And maybe how the underlying statutory scheme should be viewed now.
Over twenty years ago, Mr. Endsley killed his father while he was insane. His jury so finds. So he gets committed to Patton State Hospital.
He stays there, getting treated, for a long, long time. Eventually, Mr. Endsley believes that he's now better, so he files a petition for a judicial declaration of the restoration of his sanity. The trial court, after hearing a recommendation from the hospital staff, decides that, yeah, he's better.
Which doesn't mean that he immediately gets released. Rather, under the statute, it just means that he gets conditionally released to an outpatient program first. Then, if he's "successful" in the outpatient program, he can then seek unconditional release into the community.
Here, after around a year of Mr. Endsley's participation in the outpatient program, "the trial court revoked [Endsley's] outpatient status based on reports that he was not processing his anger issues with his group home staff." So he gets sent back to Patton. Not an especially nice place.
What strikes me about this process is just how completely subjective and arbitrary it is. Mr. Endsley gets recommitted to Patton because he "was not processing his anger issues" adequately. Really? He wasn't perfect in "processing his anger issues"? Who exactly amongst us is? I'm confident that I've had plenty of times that I didn't "process my anger issues" in the manner that's most psychologically productive. Should I be involuntarily committed to a state hospital as well? Plus, it's such a vague and amorphous thing. Okay, he gets angry. Okay, he should deal with it better. Ditto for all of us. How exactly does one draw the line between "not okay, but tolerable" expressions of frustration versus "not processing" one's anger so well that it justifies another decade or so in an institution.
Now, if Mr. Endsley is punching people, or smashing lamps, or knocking holes in the wall, look, I get it. That's a bad sign. But I'm not sure that inadequate "processing of anger issues" -- which is all the opinion says he did -- really gets me to the ending point here. Is that really all it takes? If so, I'm a bit worried. For people like Mr. Endsley as well as for everyone else. It seems like we should expect more from our criminal justice system than for your liberty to be based upon whether or not any one particular person feels like you're "processing your anger issues" in an optimal way. And, at least until today, I thought it did.

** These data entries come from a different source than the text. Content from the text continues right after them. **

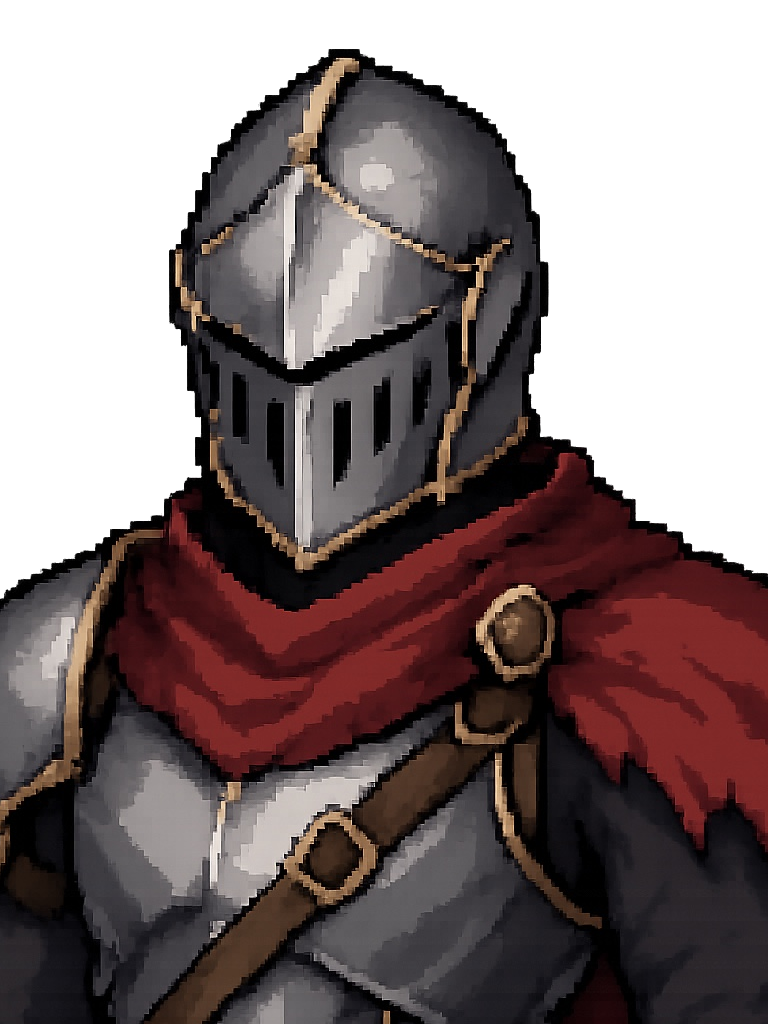
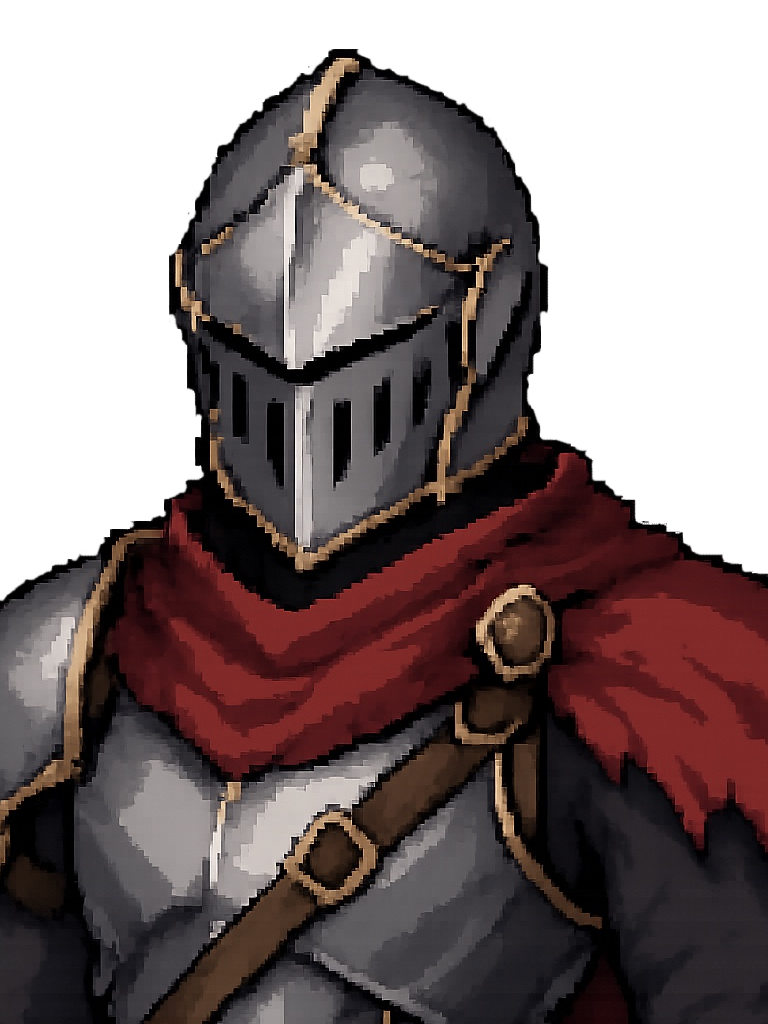
feat add AI models

diff --git a/src/lib/ai/model-presets.ts b/src/lib/ai/model-presets.ts
@@ -8,16 +8,46 @@ export const AI_MODEL_PRESETS: AIModelPreset[] = [
     model: "gemini-2.5-flash",
   },
   {
+    id: "gemini-3.1-pro-preview",
+    provider: "gemini",
+    label: "Gemini 3.1 Pro Preview",
+    model: "gemini-3.1-pro-preview",
+  },
+  {
     id: "claude-sonnet",
     provider: "claude",
     label: "Claude Sonnet",
     model: "claude-sonnet-4-20250514",
   },
   {
+    id: "claude-opus",
+    provider: "claude",
+    label: "Claude Opus 4.8",
+    model: "claude-opus-4-8",
+  },
+  {
     id: "gpt-4o",
     provider: "openai",
     label: "GPT-4o",
     model: "gpt-4o",
+  },
+  {
+    id: "gpt-5.5",
+    provider: "openai",
+    label: "GPT-5.5",
+    model: "gpt-5.5",
+  },
+  {
+    id: "gpt-5.4",
+    provider: "openai",
+    label: "GPT-5.4",
+    model: "gpt-5.4",
+  },
+  {
+    id: "gpt-5.4-mini",
+    provider: "openai",
+    label: "GPT-5.4 Mini",
+    model: "gpt-5.4-mini",
   },
 ];
 

diff --git a/src/lib/ai/openai-provider.ts b/src/lib/ai/openai-provider.ts
@@ -41,7 +41,7 @@ export class OpenAIProvider implements AIProvider {
         },
         ...messages,
       ],
-      max_tokens: OPENAI_MAX_OUTPUT_TOKENS,
+      max_completion_tokens: OPENAI_MAX_OUTPUT_TOKENS,
       temperature: 0.8,
     });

Of course, I get it. Mr. Endsley shot and killed his father. He's clearly got -- or at least had -- serious problems. We want to make sure he doesn't reoffend. And I'm certain that there's conduct short of punching someone that would make me conclude that, uh, yeah, that dude has serious anger issues and needs to be put back in the hospital. Pronto.
But I'm not sure that mere recitation of suboptimal "processing of anger issues with his group home staff" cuts it for me. For me, I'd need to hear a lot more. Otherwise it may sound like we're willing to send people back to a state hospital merely because some staff members think that someone is not "processing" things to the subjective satisfaction of others. Which I would find troubling.
I hope Mr. Endsley gets better. And I hope that we've got more definite rules -- standards, even -- for when people get deprived of their liberty rather than a mere inadequate "processing of anger issues".